The dominant material as visitors approach is Sioux Quartzite, one of the hardest stones in the world and unique to this region. While expensive to quarry and finish, the stone is impervious to almost any abuse and will last for centuries with only minimal care. The longevity, durability and quality of this rock reflects the noble and enduring purpose of this cemetery. Quartzite use is continued in the cemetery signage, columbaria, and other landscape features to establish a visual consistency across the grounds and reinforce a lasting experience for all visitors.
The Veterans Administration provided a standard program for this medium-sized cemetery, and only allowed a 5% variation in any one space and a 1.18 net-to-gross factor. The functions of the Administration Building, Public Information Center, Public Restrooms and Maintenance Building were combined for maximum efficiency in both building cost and long-term staffing and operations cost. Rooms were arranged thoughtfully to function well, limit dedicated circulation, and support the design intent of very simple massing.
The administration building is located prominently on the entrance road, with enough distance from the main gate to allow for a large cortege to enter the cemetery without backing up onto the highway. Along with the entry signage, the Administration Building introduces the design language for the campus and relates to all other structures at the cemetery with the use of similar details and building materials. In addition to quartzite stone, fiber-cement siding and vertical metal siding are used to recall traditional rural structures while being cost-effective and low-maintenance. The roofs are steeply pitched, standing seam metal systems common in farm buildings throughout the state. Building orientation and limited screening are used to hide the maintenance yard, equipment and utilities from public view.
The facility houses the office, work and support areas for cemetery staff. The staff provides direct and indirect services to veterans, their families, and other cemetery visitors. Services include verification of eligibility, scheduling burial services, ordering headstones and markers, recording burial locations, budgeting, and human resource activities.
The lobby is the public information portal for all cemetery activities, containing a cemetery map showing the burial areas, a kiosk grave locator and other visitor information about the cemetery along with cultural display information. Public restrooms are located off the lobby for use when the rest of the building is closed.
An Honor Guard room for the military honors team is located between the Administration and Maintenance spaces, and doubles as the staff break room when not in use for services.
The Maintenance Area houses all the facilities supporting the interment operations and ground maintenance. In the area, cemetery employees perform workshop repairs, house cemetery equipment, maintain vehicles and equipment and store spare parts and tools. The maintenance area complex also contains a service yard. Additionally, the maintenance building includes shared employee facilities such as lockers, shower room, a break room and a foreman’s office.

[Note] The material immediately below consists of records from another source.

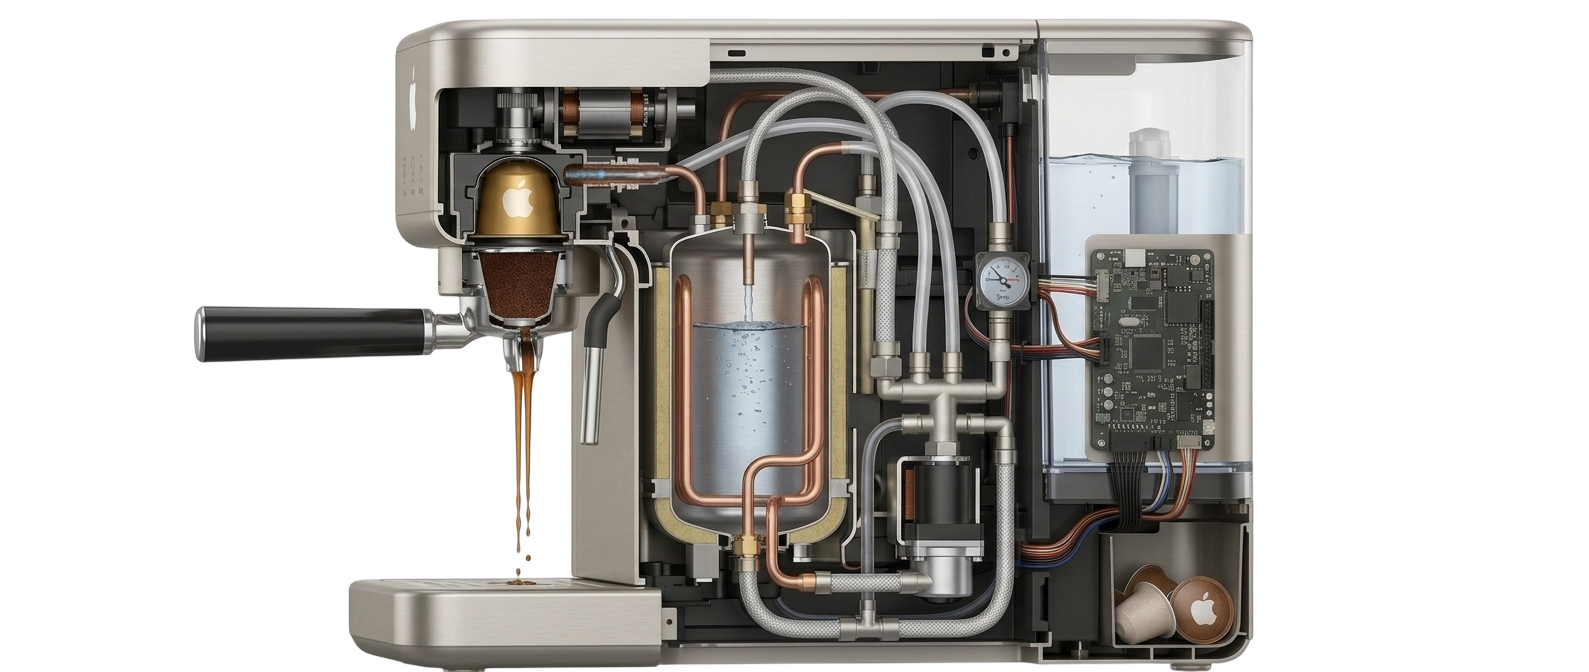
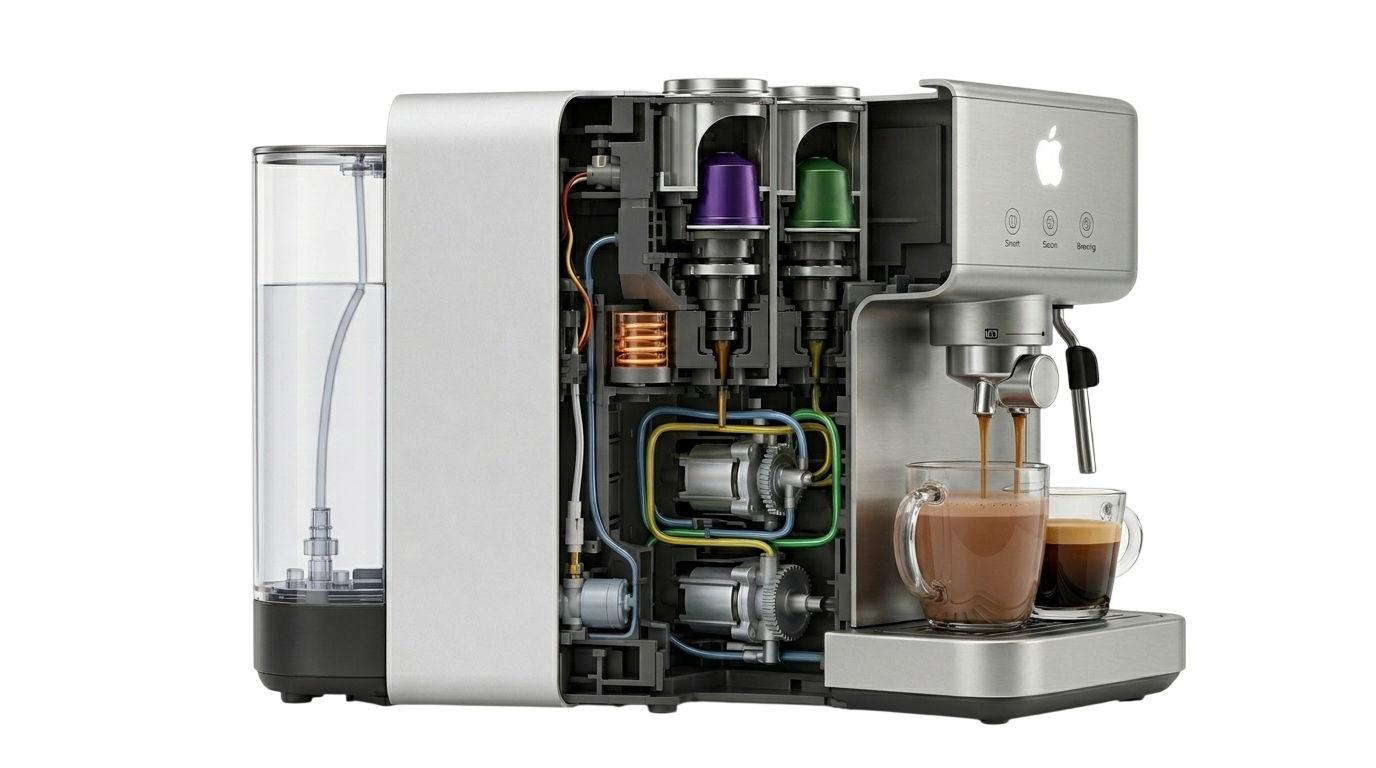
letzte Änderungen

diff --git a/main.js b/main.js
@@ -17,16 +17,15 @@ function goToSlide(index) {
   });
 }
 
-// Scroll-Event-Listener für die Dots:
+let currentDotIndex = 0; // Speichert den aktuell aktiven Punkt
+
 if (carousel) {
   carousel.addEventListener('scroll', () => {
-    // Der echte Mittelpunkt des sichtbaren Carousel-Fensters
     const center = carousel.scrollLeft + carousel.clientWidth / 2;
     let bestIndex = 0;
     let bestDistance = Infinity;
 
     slides.forEach((slide, index) => {
-      // Der echte Mittelpunkt des jeweiligen Bildes
       const slideCenter = slide.offsetLeft + slide.offsetWidth / 2;
       const distance = Math.abs(slideCenter - center);
       if (distance < bestDistance) {
@@ -34,7 +33,13 @@ if (carousel) {
         bestIndex = index;
       }
     });
-    setActiveDot(bestIndex);
+
+    // Nur wenn das Bild wirklich gewechselt hat:
+    if (bestIndex !== currentDotIndex) {
+      currentDotIndex = bestIndex;
+      setActiveDot(bestIndex);
+      autoplay(); // <-- Fix: Setzt den Timer beim Wischen zurück
+    }
   }, { passive: true });
 }
 
@@ -50,13 +55,13 @@ dots.forEach((dot, i) => dot.addEventListener('click', () => {
 prev?.addEventListener('click', () => {
   const current = dots.findIndex(d => d.classList.contains('active'));
   goToSlide(Math.max(0, current - 1));
-  autoplay(); 
+  autoplay();
 });
 
 next?.addEventListener('click', () => {
   const current = dots.findIndex(d => d.classList.contains('active'));
   goToSlide(Math.min(slides.length - 1, current + 1));
-  autoplay(); 
+  autoplay();
 });
 
 let carouselTimer;
@@ -69,24 +74,6 @@ function autoplay() {
   }, 6000); // = alle 6 Sekunden bewegt sich die Bildergallerie
 }
 autoplay();
-
-if (carousel) {
-  carousel.addEventListener('scroll', () => {
-    const center = carousel.scrollLeft + carousel.clientWidth / 2;
-    let bestIndex = 0;
-    let bestDistance = Infinity;
-    slides.forEach((slide, index) => {
-      const slideCenter = slide.offsetLeft + slide.offsetWidth / 2;
-      const distance = Math.abs(slideCenter - center);
-      if (distance < bestDistance) {
-        bestDistance = distance;
-        bestIndex = index;
-      }
-    });
-    setActiveDot(bestIndex);
-  }, { passive: true });
-}
-
 
 document.addEventListener('DOMContentLoaded', () => {
 
@@ -182,26 +169,21 @@ document.addEventListener('DOMContentLoaded', () => {
 
   counters.forEach(counter => counterObserver.observe(counter));
 
-
-
-
-
-
-  // 3. Apple Feature Accordion (Klickbare Infoboxen)
+  // Klickbare Infoboxen
   const featureButtons = document.querySelectorAll('.feature-item .btn-links');
 
   featureButtons.forEach(button => {
     button.addEventListener('click', () => {
       const currentItem = button.closest('.feature-item');
-      
+
       // Prüft, ob dieses Feld schon offen ist
       const isOpen = currentItem.classList.contains('open');
-      
+
       // Schließt alle anderen eventuell offenen Textfelder (genau wie bei Apple)
       document.querySelectorAll('.feature-item').forEach(item => {
         item.classList.remove('open');
       });
-      
+
       // Wenn es nicht offen war, öffne es jetzt
       if (!isOpen) {
         currentItem.classList.add('open');

diff --git a/main.css b/main.css
@@ -28,9 +28,12 @@ body {
 .container {
     max-width: 1200px;
     margin: 0 auto;
-    width: 100%; /* Das zwingt den Container auf die volle Breite */
-    padding: 0 20px; /* Schützt Inhalte davor, am Handy den Rand zu berühren */
-    box-sizing: border-box; /* Wichtig in Kombination mit padding */
+    width: 100%;
+    /* Das zwingt den Container auf die volle Breite */
+    padding: 0 20px;
+    /* Schützt Inhalte davor, am Handy den Rand zu berühren */
+    box-sizing: border-box;
+    /* Wichtig in Kombination mit padding */
 }
 
 .section-padding {
@@ -505,6 +508,15 @@ p {
     /* Entfernt den standardmäßigen kleinen Whitespace unter Bildern */
     object-fit: cover;
     /* Schneidet das Bild sauber zu, falls Höhenbegrenzungen ins Spiel kommen */
+}
+
+.hero-video {
+    width: 100%;
+    /* Nutzt die volle Breite des Containers */
+    height: auto;
+    /* Behält das richtige Seitenverhältnis bei */
+    display: block;
+    /* Verhindert unschöne Abstände nach unten */
 }
 
 /*Part unter: "Sieh es dir genauer an."*/

diff --git a/ibrew_family.html b/ibrew_family.html
@@ -61,14 +61,14 @@
             <div class="carousel-shell">
                 <div class="carousel" tabindex="0" aria-label="Highlights Galerie">
                     <article class="card card-image active" data-slide>
-                        <img src="Bilder/family_gallery_1.png" alt="Oben-Ansicht der Maschine und Zubehör" />
+                        <img src="Bilder/family_gallery_1.png" alt="Frontansicht iBrew Family" title="Frontansicht iBrew Family" />
                         <div class="card-overlay">
                             <h2 class="h2_carousel">Kratzfest, pflegeleicht und sicher vor kleinen Entdeckern.</h2>
                         </div>
                     </article>
 
                     <article class="card card-image active" data-slide>
-                        <img src="Bilder/family_gallery_2.png" alt="iBrew in einer stilvollen Küche" />
+                        <img src="Bilder/family_gallery_2.png" alt="iBrew Family in einer stilvollen Küche" title="iBrew in einer stilvollen Küche" />
                         <div class="card-overlay">
                             <h2 class="h2_carousel">Flüsterleise am frühen Morgen, damit alle in Ruhe ausschlafen
                                 können.</h2>
@@ -76,7 +76,7 @@
                     </article>
 
                     <article class="card card-image active" data-slide>
-                        <img src="Bilder/family_gallery_3.jpg" alt="Detailansicht der Bedienelemente und App" />
+                        <img src="Bilder/family_gallery_3.jpg" alt="Kompatibilität im Apple-Ökosystem" title="Kompatibilität im Apple-Ökosystem" />
                         <div class="card-overlay">
                             <h2 class="h2_carousel">Ein Fingertipp für Papas Espresso, Mamas Cappuccino und den Kakao
                                 der Kinder.</h2>
@@ -105,7 +105,7 @@
         </section>
 
         <section class="side fade-in"> <!--Sidebild-->
-            <img src="Bilder/family_side.png" alt="Seitenansicht iBrew" title="Seitenansicht iBrew">
+            <img src="Bilder/family_side.png" alt="Frontansicht iBrew Family" title="Frontansicht iBrew Family" loading="lazy">
         </section>
 
         <section>
@@ -155,7 +155,7 @@
                         One-Touch-System
                     </button>
                     <div class="feature-text">
-                        <p>Keine Wartezeit am Morgen. Das hocheffiziente Heizsystem ist in nur 12 Sekunden startklar und
+                        <p>Keine Wartezeit am Morgen. Das hocheffiziente Heizsystem ist in nur 4 Sekunden startklar und
                             schaltet blitzschnell zwischen perfekter Kaffeetemperatur und optimaler Hitze für heißen
                             Kakao oder Teewasser um.</p>
                     </div>
@@ -171,7 +171,7 @@
                         iBrew Profile
                     </button>
                     <div class="feature-text">
-                        <p>Über das intuitive Farbdisplay kann jedes Familienmitglied sein eigenes Profil speichern. Ob
+                        <p>Über die intuitive Bedienfläche kann jedes Familienmitglied sein eigenes Profil speichern. Ob
                             der extrastarke Espresso für die Eltern oder die perfekt temperierte, milde Milch für den
                             Kakao der Kinder – ein Fingertipp genügt.</p>
                     </div>
@@ -195,7 +195,7 @@
             </div>
             <div class="spalte-rechts">
                 <img src="Bilder/family_querschnitt.png" alt="Querschnitt iBrew Family"
-                    title="Querschnitt iBrew Family">
+                    title="Querschnitt iBrew Family" loading="lazy">
             </div>
         </section>
 

diff --git a/index.html b/index.html
@@ -103,9 +103,14 @@
             </div>
         </section>
 
-        <section class="side fade-in"> <!--Sidebild-->
+        <!-- <section class="side fade-in"> 
             <img src="Bilder/side.png" alt="Seitenansicht iBrew" title="Seitenansicht iBrew">
-        </section>
+        </section> -->
+
+        <video autoplay loop muted playsinline class="hero-video fade-in">
+            <source src="Bilder/classic_video.mp4" type="video/mp4" loading="lazy">
+            <source src="Bilder/classic_video.webm" type="video/webm" loading="lazy"> Ihr Browser unterstützt das Video-Tag nicht.
+        </video>
 
         <section>
             <h1 class="space_left closer_look fade-in">Sieh es Dir genauer an.</h1>
@@ -190,7 +195,7 @@
             </div>
             <div class="spalte-rechts">
                 <img src="Bilder/Querschnitt silber.png" alt="Querschnitt iBrew Silber"
-                    title="Querschnitt iBrew Silber">
+                    title="Querschnitt iBrew Silber" loading="lazy">
             </div>
         </section>
 
@@ -306,7 +311,7 @@
                     <div class="model-info">
                         <p class="model-description">
                             Ein Knopfdruck für alle. Mit intelligenten Benutzerprofilen für jedes Familienmitglied,
-                            einem extragroßen XL-Wassertank und kinderleichter One-Touch-Bedienung für
+                            einem extragroßen XXL-Wassertank und kinderleichter One-Touch-Bedienung für
                             Kaffeespezialitäten und Kakao.
                         </p>
                         <a href="ibrew_family.html" class="model-link">Mehr zum Family Modell erfahren &rarr;</a>

diff --git a/ibrew_pro.html b/ibrew_pro.html
@@ -105,7 +105,7 @@
         </section>
 
         <section class="side fade-in"> <!--Sidebild-->
-            <img src="Bilder/pro_side.png" alt="Seitenansicht iBrew Pro" title="Seitenansicht iBrew Pro">
+            <img src="Bilder/pro_side.png" alt="Seitenansicht iBrew Pro" title="Seitenansicht iBrew Pro" loading="lazy">
         </section>
 
         <section>
@@ -157,7 +157,7 @@
                     <div class="feature-text">
                         <p>Keine Wartezeit vor dem ersten Meeting. Drei synchronisierte Hochleistungs-Thermoblöcke
                             heizen in
-                            rekordverdächtigen 9 Sekunden auf und bewältigen mühelos eng getaktete Kaffee-Dauerbezüge.
+                            rekordverdächtigen 3 Sekunden auf und bewältigen mühelos eng getaktete Kaffee-Dauerbezüge.
                         </p>
                     </div>
                 </div>
@@ -193,7 +193,7 @@
                 </div>
             </div>
             <div class="spalte-rechts">
-                <img src="Bilder/pro_querschnitt.png" alt="Querschnitt iBrew Pro" title="Querschnitt iBrew Pro">
+                <img src="Bilder/pro_querschnitt.png" alt="Querschnitt iBrew Pro" title="Querschnitt iBrew Pro" loading="lazy">
             </div>
         </section>
 
@@ -315,7 +315,7 @@
                     <div class="model-info">
                         <p class="model-description">
                             Ein Knopfdruck für alle. Mit intelligenten Benutzerprofilen für jedes Familienmitglied,
-                            einem extragroßen XL-Wassertank und kinderleichter One-Touch-Bedienung für
+                            einem extragroßen XXL-Wassertank und kinderleichter One-Touch-Bedienung für
                             Kaffeespezialitäten und Kakao.
                         </p>
                         <a href="ibrew_family.html" class="model-link">Mehr zum Family Modell erfahren &rarr;</a>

The Committal Service Shelter is the most important building structure on the site, providing an intimate semi-enclosed space for funeral services as gravesite ceremonies are rare at veterans’ cemeteries.
The shelter is prominently located, on axis with the assembly area and memorial walk to double as a covered speaker’s dais for large public ceremonies. The axis continues from the assembly area through the shelter to the U.S. flag located at the apex of the site.
The structure provides space for the casket bier, visitor seating, Honor Guard presence, and protected storage. Due to the near-constant wind and inclement weather of South Dakota, the shelter is oriented northwest to use the storage building and surrounding grading as a windscreen. Fixed glass panels surround the storage building and clerestory space of the shelter for additional wind protection, with operable glass panels on either side that can be adjusted to suit daily conditions.
Keith Thompson, AIA, LEED AP BD+C, is a principal at Koch Hazard Architects in Sioux Falls.